*404 The court determined in the State case that there was no unfair competition as of the filing of the complaint in that action, and for the reasons and the authorities hereafter referred to, the court finds there was no unfair competition in the case at bar.
(c) Whether the State court determined that the Design Patent in suit was valid.
For the reasons stated hereinabove, this court concludes that the State court did not determine that the Design Patent here involved was valid, and after comparison of the dispensers concerned, has determined said Design Patent to be invalid, as noted above.
(d) Whether the patent is invalid by reason of prior art and anticipated prior use.
This court holds the patent to be invalid.
(e) Were the changes in plaintiff's patented dispenser and the dispenser it advertised and sold prior to November 3, 1960, of substantial difference so as to make the Design Patent invalid? This court, as noted above, has held that there was no substantial difference.
(f) Was the Design Patent infringed? The court having held the said patent invalid, the question of infringement is moot.
(g) Did defendants' advertising and sale of the Halco dispenser constitute unfair competition in the circumstances?
This point will be considered immediately hereafter.
Although copying a device may prompt the cry of "foul", where the originator of the device has not protected same with a valid patent, the copying thereof is not prohibited by law. The Supreme Court of the United States, in Sears, Roebuck & Co. v. Stiffel Company, 84 S. Ct. 784, states:
"The question in this case is whether a State's unfair competition law can, consistently with the federal patent laws, impose liability for or prohibit the copying of an article which is protected by neither a federal patent nor a copyright."
Later in its opinion, the court observed that Sears had been held liable for unfair competition because of a finding of likelihood of confusion

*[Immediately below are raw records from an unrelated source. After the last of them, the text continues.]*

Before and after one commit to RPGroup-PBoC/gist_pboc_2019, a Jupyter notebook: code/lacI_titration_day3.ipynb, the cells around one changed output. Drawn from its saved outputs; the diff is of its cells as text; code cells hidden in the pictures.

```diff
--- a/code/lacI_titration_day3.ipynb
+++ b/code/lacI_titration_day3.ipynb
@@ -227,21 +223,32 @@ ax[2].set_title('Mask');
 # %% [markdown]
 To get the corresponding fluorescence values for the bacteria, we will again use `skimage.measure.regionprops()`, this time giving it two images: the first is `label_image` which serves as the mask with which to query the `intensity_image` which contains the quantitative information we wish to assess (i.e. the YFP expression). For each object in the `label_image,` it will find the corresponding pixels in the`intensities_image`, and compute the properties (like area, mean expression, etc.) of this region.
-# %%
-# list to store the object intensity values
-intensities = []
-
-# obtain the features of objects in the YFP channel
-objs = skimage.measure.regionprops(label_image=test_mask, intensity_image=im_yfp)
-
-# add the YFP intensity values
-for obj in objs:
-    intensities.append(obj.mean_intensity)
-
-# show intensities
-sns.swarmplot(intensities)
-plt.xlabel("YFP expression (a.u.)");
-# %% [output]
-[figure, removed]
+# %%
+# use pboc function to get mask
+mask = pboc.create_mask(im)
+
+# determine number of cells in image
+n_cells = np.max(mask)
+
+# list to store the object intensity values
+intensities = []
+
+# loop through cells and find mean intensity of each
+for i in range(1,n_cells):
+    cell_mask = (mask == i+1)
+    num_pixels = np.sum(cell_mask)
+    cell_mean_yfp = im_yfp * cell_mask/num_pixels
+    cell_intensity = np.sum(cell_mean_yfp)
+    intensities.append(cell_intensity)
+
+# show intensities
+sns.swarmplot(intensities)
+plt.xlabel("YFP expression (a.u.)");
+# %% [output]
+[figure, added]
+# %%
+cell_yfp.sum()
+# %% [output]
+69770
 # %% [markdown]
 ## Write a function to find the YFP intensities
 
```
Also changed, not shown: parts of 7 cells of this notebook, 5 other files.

"based only on the fact that Sears' lamp was copied from Stiffel's unpatented lamp and that consequently the two looked exactly alike."

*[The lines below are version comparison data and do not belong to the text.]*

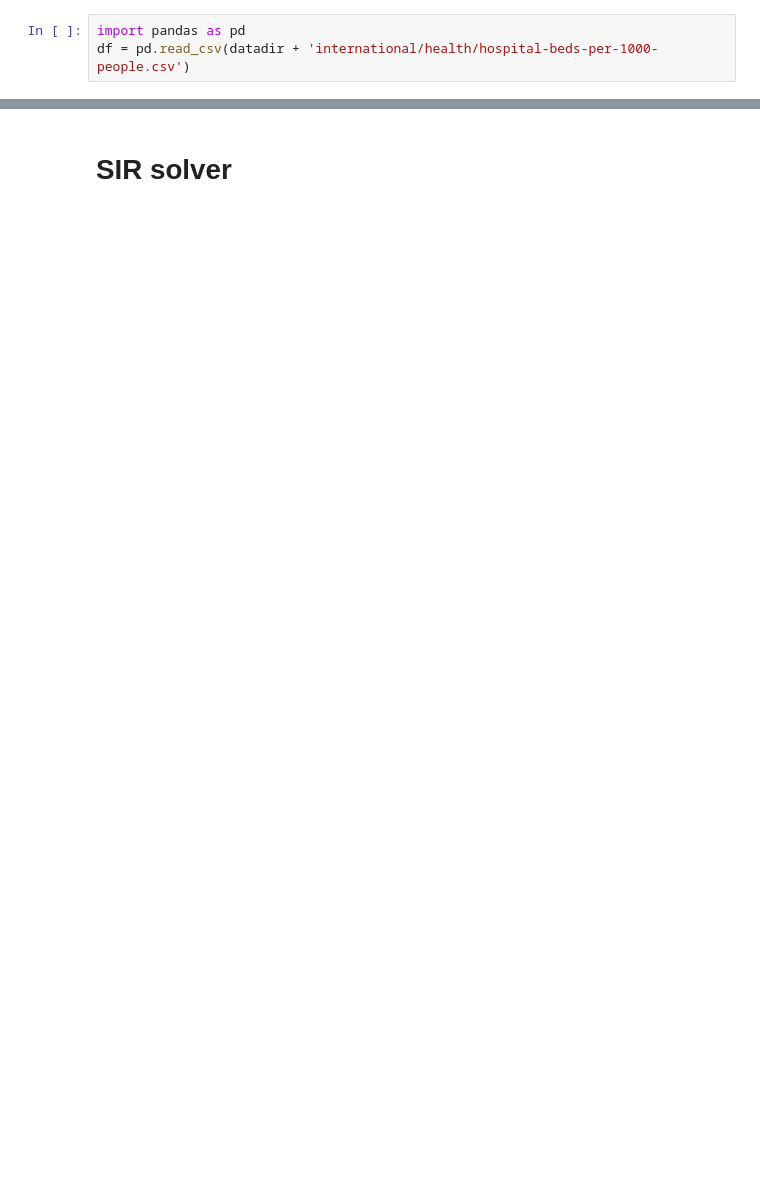
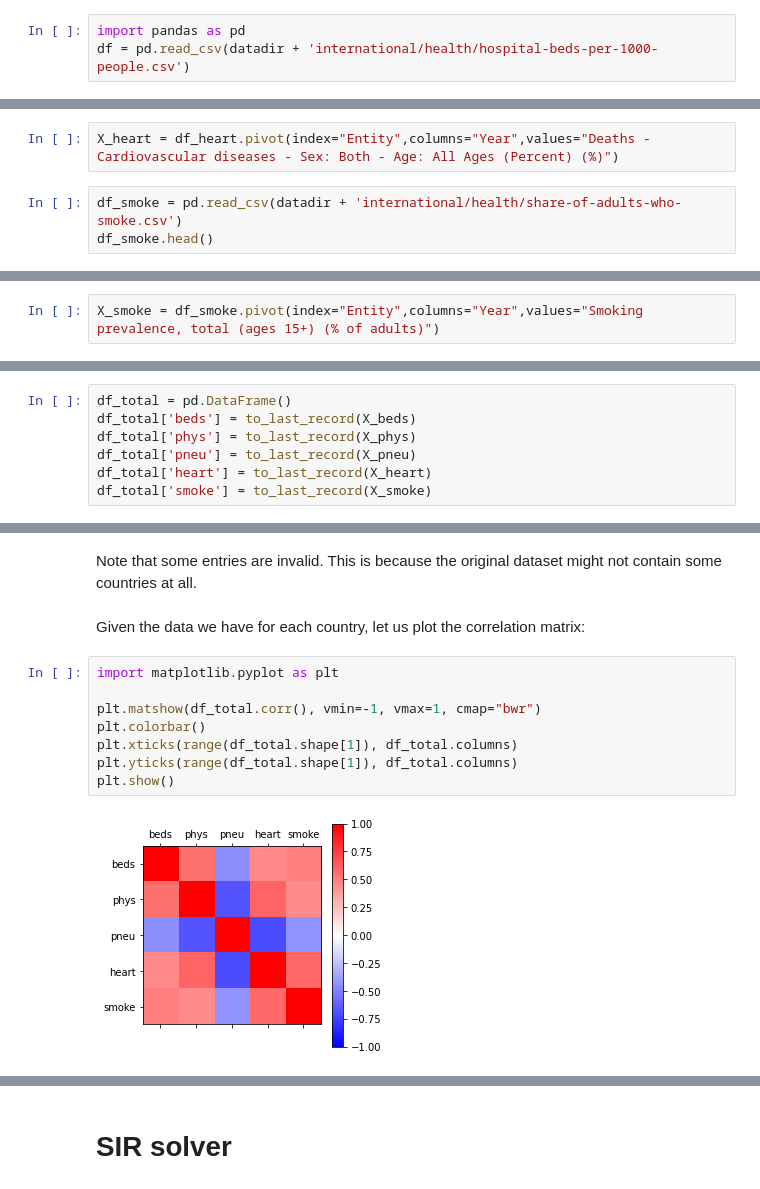
Before and after one commit to danielnee2/SKTW, a Jupyter notebook: TC/prediction_TC.ipynb, the cells around one changed output, grey strips where cells are left out. Saved outputs shown, nothing was run; the diff lists cells and outputs as text; blank space fills up the shorter version.

```diff
--- a/TC/prediction_TC.ipynb
+++ b/TC/prediction_TC.ipynb
@@ -17,0 +77,5 @@ X=df.pivot(index="Entity",columns="Year",values="Hospital beds (per 1,000 people
+# %%
+X_heart = df_heart.pivot(index="Entity",columns="Year",values="Deaths - Cardiovascular diseases - Sex: Both - Age: All Ages (Percent) (%)")
+# %%
+df_smoke = pd.read_csv(datadir + 'international/health/share-of-adults-who-smoke.csv')
+df_smoke.head()
@@ -17,0 +89,2 @@ X=df.pivot(index="Entity",columns="Year",values="Hospital beds (per 1,000 people
+# %%
+X_smoke = df_smoke.pivot(index="Entity",columns="Year",values="Smoking prevalence, total (ages 15+) (% of adults)")
@@ -17,0 +112,7 @@ X=df.pivot(index="Entity",columns="Year",values="Hospital beds (per 1,000 people
+# %%
+df_total = pd.DataFrame()
+df_total['beds'] = to_last_record(X_beds)
+df_total['phys'] = to_last_record(X_phys)
+df_total['pneu'] = to_last_record(X_pneu)
+df_total['heart'] = to_last_record(X_heart)
+df_total['smoke'] = to_last_record(X_smoke)
@@ -17,0 +129,14 @@ X=df.pivot(index="Entity",columns="Year",values="Hospital beds (per 1,000 people
+# %% [markdown]
+Note that some entries are invalid. This is because the original dataset might not contain some countries at all.
+# %% [markdown]
+Given the data we have for each country, let us plot the correlation matrix:
+# %%
+import matplotlib.pyplot as plt
+
+plt.matshow(df_total.corr(), vmin=-1, vmax=1, cmap="bwr")
+plt.colorbar()
+plt.xticks(range(df_total.shape[1]), df_total.columns)
+plt.yticks(range(df_total.shape[1]), df_total.columns)
+plt.show()
+# %% [output]
+[figure, added]
```
Also changed, not shown: parts of 46 cells of this notebook, 2 other files.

The court then says:
"Of course there could be `confusion' as to who had manufactured these nearly identical articles. But mere inability of the public to tell two identical articles apart is not enough to support an injunction against copying or an award of damages for copying that which the federal laws permit to be copied."
In a case decided the same day, to wit, Compco Corporation v. Day-Brite Lighting, Inc., 84 S. Ct. 779, the court states:

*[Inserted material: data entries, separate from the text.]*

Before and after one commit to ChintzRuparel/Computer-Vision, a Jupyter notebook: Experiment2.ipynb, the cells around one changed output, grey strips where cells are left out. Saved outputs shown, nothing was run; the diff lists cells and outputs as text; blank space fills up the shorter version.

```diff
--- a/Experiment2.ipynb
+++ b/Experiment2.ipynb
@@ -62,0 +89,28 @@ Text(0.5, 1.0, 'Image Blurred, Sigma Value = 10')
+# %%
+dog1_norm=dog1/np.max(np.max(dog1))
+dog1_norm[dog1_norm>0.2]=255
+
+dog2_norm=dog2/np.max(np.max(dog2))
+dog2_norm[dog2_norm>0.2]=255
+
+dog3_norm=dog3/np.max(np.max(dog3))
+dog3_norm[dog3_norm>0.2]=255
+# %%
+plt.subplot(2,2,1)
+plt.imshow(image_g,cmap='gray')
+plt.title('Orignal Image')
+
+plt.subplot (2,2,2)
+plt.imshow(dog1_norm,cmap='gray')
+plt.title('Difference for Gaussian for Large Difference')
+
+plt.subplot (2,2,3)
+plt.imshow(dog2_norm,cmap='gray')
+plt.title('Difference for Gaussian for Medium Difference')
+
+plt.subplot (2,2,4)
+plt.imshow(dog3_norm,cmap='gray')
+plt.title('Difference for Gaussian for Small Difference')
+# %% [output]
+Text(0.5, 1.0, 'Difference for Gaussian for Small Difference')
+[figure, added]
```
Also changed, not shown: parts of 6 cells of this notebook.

"Today we have held in Sears, Roebuck & Co. v. Stiffel Co., (supra) that when an article is unprotected by a patent or a copyright, state law may not forbid others to copy that article. To forbid copying would interfere with the federal policy, found in Art. I, § 8, cl. 8, of the Constitution and in the implementing federal statutes, of allowing free access to copy whatever the federal patent and copyright laws leave in the public domain. Here Day-Brite's fixture has been held not be be entitled to a design or mechanical patent. Under the federal patent laws it is, therefore, in the public domain and can be copied in every detail by whoever pleases. It is true that the trial court found that the configuration of Day-Brite's fixture identified Day-Brite to the trade because the arrangement of the ribbing had, like a trade mark, acquired *405 a `secondary meaning' by which that particular design was associated with Day-Brite. But if the design is not entitled to a design patent or other federal statutory protection, then it can be copied at will."
By reason of the foregoing observations, findings and conclusions, it does not appear to the court that who invented the plaintiff's dispenser is material to the determination of the case.
The motion for summary judgment is granted and defendants' counsel is requested to prepare, serve and lodge amended proposed Findings of Fact, Conclusions of Law and Judgment in accordance with the foregoing memorandum.
This Memorandum Opinion is not to be deemed a final Judgment.